Seven Strategies For Homework Heaven

We’ve all been there ….. half an hour later he’s still sitting at the table, having done nothing but, well, probably day-dreaming, or, after one look at the task set, flies into a “I can’t do this” rage. The homework scenario seems to follow a regular pattern, which can be time-consuming, frustrating and tiring for all concerned, to the point that some parents dread it (not to mention their child), and, quite different from the ‘perfect parent’ who has his child completing homework straight after school, finds it convenient to put it off for as long as possible to avoid the conflict. No child or his parents want homework to be a daily torturous necessity, so how can we break out of the old habitual homework scenario and break into a new empowering and positive experience?

1. First and foremost, your child needs to know that you support him in a positive and powerful way. Whatever his mood or reaction to the task set, you, as parent, must remain calm and focussed in order to best help him to approach and complete the task. Two people getting hot under the collar will not help, and there may be times when it is useful to walk away from the situation for a while to cool down.

2. Set a time for doing homework that is suitable for both your child and yourself. This needs to be a time when you know you will not be interrupted and that you can devote your full attention to helping your child. Ideally this must not be a time when you know you will be itching to get something else done, or planning the night’s dinner in your head – you may not have the resources for patience and concentration. Some children cannot come home and straight away do their homework. They need to chill out after a day at school. Likewise, don’t leave homework till near to bedtime as tiredness will not help. Find a mutual time that you both agree on.

3. Make sure your child has a quiet, well-lit place to do homework, and that he has all the materials such as paper, pens, ruler etc. Avoid places where there is noise and distraction, where people may be coming and going, and keep the TV turned off.

4. If homework is meant to be done by your child alone, stay away. Too much parent involvement can prevent the teacher from getting a feel for how much of the subject your child has understood. Homework is also a great way for kids to develop independent, lifelong learning skills, and to understand that they, and only they, are responsible for their life’s achievements.

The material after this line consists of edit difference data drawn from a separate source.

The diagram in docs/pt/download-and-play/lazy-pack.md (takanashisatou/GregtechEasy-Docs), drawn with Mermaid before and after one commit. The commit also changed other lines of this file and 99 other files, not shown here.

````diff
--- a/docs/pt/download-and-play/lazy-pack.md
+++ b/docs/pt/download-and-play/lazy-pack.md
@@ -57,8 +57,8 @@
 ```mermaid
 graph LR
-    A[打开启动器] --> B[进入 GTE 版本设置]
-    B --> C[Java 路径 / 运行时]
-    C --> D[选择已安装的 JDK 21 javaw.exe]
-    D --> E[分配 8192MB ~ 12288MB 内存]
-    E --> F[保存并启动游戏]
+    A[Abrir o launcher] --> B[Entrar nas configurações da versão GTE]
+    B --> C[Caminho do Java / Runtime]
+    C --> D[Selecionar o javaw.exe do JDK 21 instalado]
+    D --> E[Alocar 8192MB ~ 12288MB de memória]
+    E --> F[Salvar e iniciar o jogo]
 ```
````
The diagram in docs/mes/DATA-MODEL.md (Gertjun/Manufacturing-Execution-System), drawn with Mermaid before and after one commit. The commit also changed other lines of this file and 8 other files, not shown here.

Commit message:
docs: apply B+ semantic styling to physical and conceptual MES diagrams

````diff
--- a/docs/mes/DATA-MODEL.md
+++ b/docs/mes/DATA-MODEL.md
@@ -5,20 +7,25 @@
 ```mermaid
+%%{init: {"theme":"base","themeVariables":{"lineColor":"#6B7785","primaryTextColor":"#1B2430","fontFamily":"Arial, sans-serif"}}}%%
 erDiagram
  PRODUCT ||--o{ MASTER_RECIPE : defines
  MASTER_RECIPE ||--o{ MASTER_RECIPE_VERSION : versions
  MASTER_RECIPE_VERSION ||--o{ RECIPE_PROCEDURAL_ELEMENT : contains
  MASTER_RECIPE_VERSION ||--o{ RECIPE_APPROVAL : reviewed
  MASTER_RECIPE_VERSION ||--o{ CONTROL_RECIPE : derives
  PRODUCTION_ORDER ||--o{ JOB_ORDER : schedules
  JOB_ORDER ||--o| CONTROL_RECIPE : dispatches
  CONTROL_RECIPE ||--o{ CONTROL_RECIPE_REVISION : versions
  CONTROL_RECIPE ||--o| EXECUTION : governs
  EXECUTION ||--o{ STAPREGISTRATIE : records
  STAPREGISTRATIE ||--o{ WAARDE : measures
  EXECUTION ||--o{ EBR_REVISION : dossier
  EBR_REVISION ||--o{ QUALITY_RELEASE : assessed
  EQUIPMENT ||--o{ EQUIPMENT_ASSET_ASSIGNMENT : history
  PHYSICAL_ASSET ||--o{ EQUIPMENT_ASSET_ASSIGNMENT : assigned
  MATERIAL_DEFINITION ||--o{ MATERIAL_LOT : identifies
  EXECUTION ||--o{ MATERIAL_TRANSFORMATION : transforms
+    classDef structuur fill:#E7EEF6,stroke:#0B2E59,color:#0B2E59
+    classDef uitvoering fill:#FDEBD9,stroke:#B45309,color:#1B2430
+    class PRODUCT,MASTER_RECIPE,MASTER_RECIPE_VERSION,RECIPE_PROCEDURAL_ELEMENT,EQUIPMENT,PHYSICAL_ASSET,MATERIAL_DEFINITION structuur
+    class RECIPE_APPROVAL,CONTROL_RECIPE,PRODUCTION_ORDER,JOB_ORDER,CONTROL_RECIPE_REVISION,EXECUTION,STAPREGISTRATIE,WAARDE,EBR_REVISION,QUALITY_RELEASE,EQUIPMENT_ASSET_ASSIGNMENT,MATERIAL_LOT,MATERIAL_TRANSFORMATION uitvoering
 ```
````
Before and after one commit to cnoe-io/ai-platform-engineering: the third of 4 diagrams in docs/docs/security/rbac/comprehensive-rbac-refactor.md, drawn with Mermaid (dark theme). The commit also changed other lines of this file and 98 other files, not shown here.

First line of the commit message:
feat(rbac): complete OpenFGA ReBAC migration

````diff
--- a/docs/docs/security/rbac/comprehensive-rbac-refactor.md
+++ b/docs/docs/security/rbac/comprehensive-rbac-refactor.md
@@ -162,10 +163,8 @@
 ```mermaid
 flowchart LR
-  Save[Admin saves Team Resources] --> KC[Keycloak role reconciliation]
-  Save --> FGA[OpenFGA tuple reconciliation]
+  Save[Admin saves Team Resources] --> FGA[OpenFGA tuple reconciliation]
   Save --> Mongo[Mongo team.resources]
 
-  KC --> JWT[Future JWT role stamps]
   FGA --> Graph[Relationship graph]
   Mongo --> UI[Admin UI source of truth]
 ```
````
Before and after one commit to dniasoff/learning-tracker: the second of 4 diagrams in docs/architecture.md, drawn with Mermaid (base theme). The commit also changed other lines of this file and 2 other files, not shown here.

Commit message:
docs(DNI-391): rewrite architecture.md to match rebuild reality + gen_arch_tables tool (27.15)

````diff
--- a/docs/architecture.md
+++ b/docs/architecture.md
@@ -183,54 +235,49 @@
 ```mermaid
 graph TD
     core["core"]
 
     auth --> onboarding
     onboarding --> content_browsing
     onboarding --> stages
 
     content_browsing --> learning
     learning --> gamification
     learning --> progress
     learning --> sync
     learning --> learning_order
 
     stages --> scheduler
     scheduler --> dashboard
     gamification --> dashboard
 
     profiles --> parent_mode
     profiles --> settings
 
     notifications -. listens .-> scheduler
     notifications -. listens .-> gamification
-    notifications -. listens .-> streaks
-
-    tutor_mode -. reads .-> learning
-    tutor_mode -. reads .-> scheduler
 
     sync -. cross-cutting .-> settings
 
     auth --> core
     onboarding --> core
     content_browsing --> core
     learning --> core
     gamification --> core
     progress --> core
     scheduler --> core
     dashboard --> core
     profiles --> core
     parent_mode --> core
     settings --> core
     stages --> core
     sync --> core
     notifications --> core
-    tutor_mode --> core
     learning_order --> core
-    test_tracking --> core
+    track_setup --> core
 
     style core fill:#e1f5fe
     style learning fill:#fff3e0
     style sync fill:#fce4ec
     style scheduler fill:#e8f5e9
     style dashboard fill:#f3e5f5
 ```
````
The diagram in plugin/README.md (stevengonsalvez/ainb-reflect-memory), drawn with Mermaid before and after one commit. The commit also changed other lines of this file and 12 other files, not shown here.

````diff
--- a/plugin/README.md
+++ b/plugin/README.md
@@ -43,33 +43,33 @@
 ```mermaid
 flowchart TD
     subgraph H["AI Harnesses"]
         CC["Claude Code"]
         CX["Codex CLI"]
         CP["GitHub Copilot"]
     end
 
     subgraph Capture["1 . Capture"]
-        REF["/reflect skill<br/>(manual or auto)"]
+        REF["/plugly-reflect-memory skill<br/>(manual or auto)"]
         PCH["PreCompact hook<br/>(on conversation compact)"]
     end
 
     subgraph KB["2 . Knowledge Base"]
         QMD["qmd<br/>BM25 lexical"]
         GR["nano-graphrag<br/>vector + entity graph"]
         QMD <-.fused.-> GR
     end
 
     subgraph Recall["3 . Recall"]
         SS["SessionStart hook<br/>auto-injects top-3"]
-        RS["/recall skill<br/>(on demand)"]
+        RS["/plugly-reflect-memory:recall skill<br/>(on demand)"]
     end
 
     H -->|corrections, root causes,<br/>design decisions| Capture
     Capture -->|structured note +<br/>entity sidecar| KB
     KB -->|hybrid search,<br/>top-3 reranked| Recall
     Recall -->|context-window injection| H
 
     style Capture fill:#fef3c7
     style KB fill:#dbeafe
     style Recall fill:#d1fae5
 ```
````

5. If your child is having a complete mental block with a homework task, try to find what that block is so you can help him overcome it.
a. Sometimes it is good to find out what lessons your child likes best at school, and why. There may be some way in which that subject is taught that he finds more interesting and fun. You can then use that strategy in your own way when helping with homework.
b. Many children find it very difficult to learn through books and find it even harder to express themselves through pen and paper. Your child may be excellent at recalling information through speaking, but not through writing. You can help your child when you know this might be a block to his learning and approach to homework. If, for example, your child has an essay or story to write, but finds it difficult to express himself through writing, you could get him to dictate the story to you, with you recording it for him to copy into his school book afterwards.
c. Humour works every time. Whilst it is good to be committed to getting homework done, it is not good to be attached to the outcome. What’s important is that your child focuses, is productive, and enjoys the process, rather than a pressure to be perfect. Don’t take it too seriously. Be funny and do whatever you can to make the subject interesting and enjoyable for your child.

6. If you feel you are not progressing with a piece of homework, and however much you help, your child cannot grasp it, then leave it, don’t push him, but make sure his teacher is aware that he needs extra help. Do not do his homework for him, no matter how tempting. This will not help. His teacher can help only if he/she knows help is needed and is getting realistic feedback as to what your child is capable of. Good communication and a good relationship with his teacher is a primary way to helping your child at school.

7. If your child has been successful in homework completion and is working hard, celebrate that success with a special event (e.g., pizza, a walk, a trip to the park) to reinforce the positive effort.

A parent’s positive, calm and supportive attitude to homework goes a long way to helping your child to approach homework in a powerful way. Setting a good example of focus not only helps with the particular task in hand, but helps your child to learn and develop skills that are valuable in all of life’s situations. Not only this, believe it or not, through your support with homework you can build a closer, more loving and respectful relationship with your child.